- Exercise -
Search the listing below for the word "started" and copy each line that holds it.

·····

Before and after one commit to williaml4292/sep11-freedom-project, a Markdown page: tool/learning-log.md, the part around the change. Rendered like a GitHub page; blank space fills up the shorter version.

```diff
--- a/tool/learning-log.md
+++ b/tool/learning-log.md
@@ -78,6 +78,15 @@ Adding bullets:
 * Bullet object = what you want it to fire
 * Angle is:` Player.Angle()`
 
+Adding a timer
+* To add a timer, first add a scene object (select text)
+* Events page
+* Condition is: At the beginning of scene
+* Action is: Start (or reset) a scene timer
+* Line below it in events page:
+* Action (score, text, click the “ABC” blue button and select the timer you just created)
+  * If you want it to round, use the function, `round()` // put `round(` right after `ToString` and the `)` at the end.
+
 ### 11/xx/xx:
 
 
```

·····

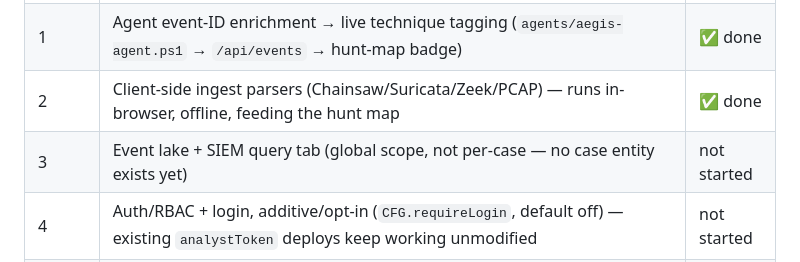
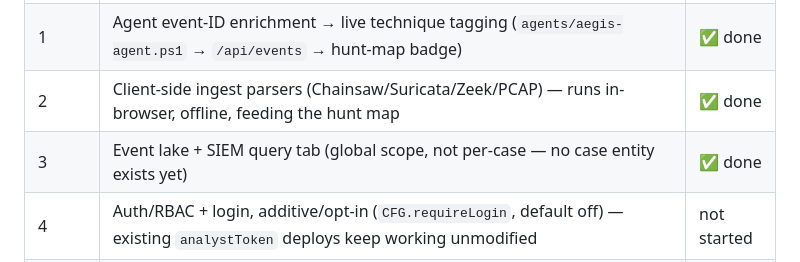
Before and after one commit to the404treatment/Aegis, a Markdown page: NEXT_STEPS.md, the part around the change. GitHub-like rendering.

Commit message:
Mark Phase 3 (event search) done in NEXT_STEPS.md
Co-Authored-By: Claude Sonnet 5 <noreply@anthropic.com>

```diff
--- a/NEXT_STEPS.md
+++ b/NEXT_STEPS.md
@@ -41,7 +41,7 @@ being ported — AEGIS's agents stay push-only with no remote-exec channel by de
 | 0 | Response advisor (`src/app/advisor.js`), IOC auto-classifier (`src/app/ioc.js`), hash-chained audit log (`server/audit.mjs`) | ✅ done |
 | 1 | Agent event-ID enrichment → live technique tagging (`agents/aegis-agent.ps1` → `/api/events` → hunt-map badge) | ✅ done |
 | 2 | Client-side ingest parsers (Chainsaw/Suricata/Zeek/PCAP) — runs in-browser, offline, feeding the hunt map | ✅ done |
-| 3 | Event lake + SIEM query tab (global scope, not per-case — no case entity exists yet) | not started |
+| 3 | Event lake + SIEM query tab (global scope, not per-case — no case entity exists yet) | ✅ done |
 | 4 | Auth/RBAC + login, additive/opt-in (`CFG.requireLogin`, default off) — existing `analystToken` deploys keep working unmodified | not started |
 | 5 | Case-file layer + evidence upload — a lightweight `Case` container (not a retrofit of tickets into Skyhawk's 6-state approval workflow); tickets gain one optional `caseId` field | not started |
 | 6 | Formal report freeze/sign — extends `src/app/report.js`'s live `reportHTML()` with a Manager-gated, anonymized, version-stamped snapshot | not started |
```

·····

- Answer to this task -
-| 3 | Event lake + SIEM query tab (global scope, not per-case — no case entity exists yet) | not started |
 | 4 | Auth/RBAC + login, additive/opt-in (`CFG.requireLogin`, default off) — existing `analystToken` deploys keep working unmodified | not started |
 | 5 | Case-file layer + evidence upload — a lightweight `Case` container (not a retrofit of tickets into Skyhawk's 6-state approval workflow); tickets gain one optional `caseId` field | not started |
 | 6 | Formal report freeze/sign — extends `src/app/report.js`'s live `reportHTML()` with a Manager-gated, anonymized, version-stamped snapshot | not started |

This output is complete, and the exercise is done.